When you lie flat on your back, the only way to look is up. So is the case with Developers when the Government and BMC are always ready with red carpet to accommodate them at any cost. At a time when demand for property is tepid and cash is hard to come by, Developers are looking at new ways to lure buyers. Building high-rise apartments seems to be the latest gambit to differentiate their projects from those of others.

The Civic Standing Committee of Mumbai had requested the Chief Minister of Maharashtra not to allow any increase in FSI and no high rise structures in Mumbai till 2013. The Committee also stressed not to permit any high rise structures in the city unless and until the new Development Plan (DP) is ready by 2013 and to continue with the current FSI until the DP is ready.

The Committee strongly emphasized the restraint that due to rapid and heavy construction activity in the city; there is heavy load on civic infrastructure. It is being heavily burdened by a lot of construction activity in the city mainly the redevelopment activities for housing societies. There is barely any improvement in water supply, drainage and sewage systems, health and fire services, roads, parking facilities. The slum rehabilitation schemes are adding to the load. With total utilization of increased in FSI, the burden on infrastructure will only increase.

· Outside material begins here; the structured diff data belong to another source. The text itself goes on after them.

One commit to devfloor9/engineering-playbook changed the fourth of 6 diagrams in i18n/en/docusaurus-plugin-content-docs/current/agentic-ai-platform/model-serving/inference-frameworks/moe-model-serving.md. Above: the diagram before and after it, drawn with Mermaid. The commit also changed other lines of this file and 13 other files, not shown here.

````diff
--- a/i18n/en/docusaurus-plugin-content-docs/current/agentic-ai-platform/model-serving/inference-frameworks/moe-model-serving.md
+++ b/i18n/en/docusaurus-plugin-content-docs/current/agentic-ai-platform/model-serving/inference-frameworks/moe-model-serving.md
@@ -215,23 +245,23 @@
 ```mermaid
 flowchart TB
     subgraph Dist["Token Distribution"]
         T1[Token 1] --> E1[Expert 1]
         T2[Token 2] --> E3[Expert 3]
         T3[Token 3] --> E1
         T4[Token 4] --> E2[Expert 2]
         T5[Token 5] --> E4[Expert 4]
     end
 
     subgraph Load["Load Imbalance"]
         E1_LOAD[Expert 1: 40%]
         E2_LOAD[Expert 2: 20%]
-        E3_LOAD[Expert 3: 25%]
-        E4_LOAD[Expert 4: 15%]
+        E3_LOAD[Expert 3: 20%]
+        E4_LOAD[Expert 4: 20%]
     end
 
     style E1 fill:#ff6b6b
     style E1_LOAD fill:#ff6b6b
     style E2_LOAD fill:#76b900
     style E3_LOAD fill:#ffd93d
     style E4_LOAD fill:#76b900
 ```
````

However, contrary to the recommendations of the Civic Standing Committee, the Maharashtra Government, in an attempt to accommodate the Builders/Developers lobby, amended the Development Control Regulations (DCRs) for the State Capital City, Mumbai by introducing the Fungible FSI that now according to the new DCR Amendments, Balconies, Flower Beds, Terraces, Voids and Niches would now be counted in the Floor Space Index (FSI). To compensate for the loss of free-of-FSI areas, Fungible FSI to the extent of 35 per cent for Residential Development and 20 per cent for Industrial and Commercial Developments shall been allowed with premium.

Adding salt and pepper to the soup of the Developers, a further modification is in the offing that any building with a height of 30 meters (Nine Floors) will soon be categorized as a high-rise, an increase of 6 meters from the existing definition (24 meters or seven floors) with a reason that this is mainly to facilitate redevelopment of buildings on small plots, say BMC officials.

This is one of the modifications sought by Municipal Commissioner Subodh Kumar from the State Government last week after Builders and Developers complained of “Planning Constraints”. Once a building falls under the definition of high-rise, it has to comply with a slew of rules, mainly pertaining to Fire Safety Regulations.

In a letter on 26th March, 2012 from the Municipal Commissioner Subodh Kumar to the State Urban Development Department, it has been strongly recommended that the definition of multistoried buildings needs to be revised for buildings with heights over 30 meters and that in buildings up to 30 meters in height, the terrace floor of the building will be treated as the Refuge Area.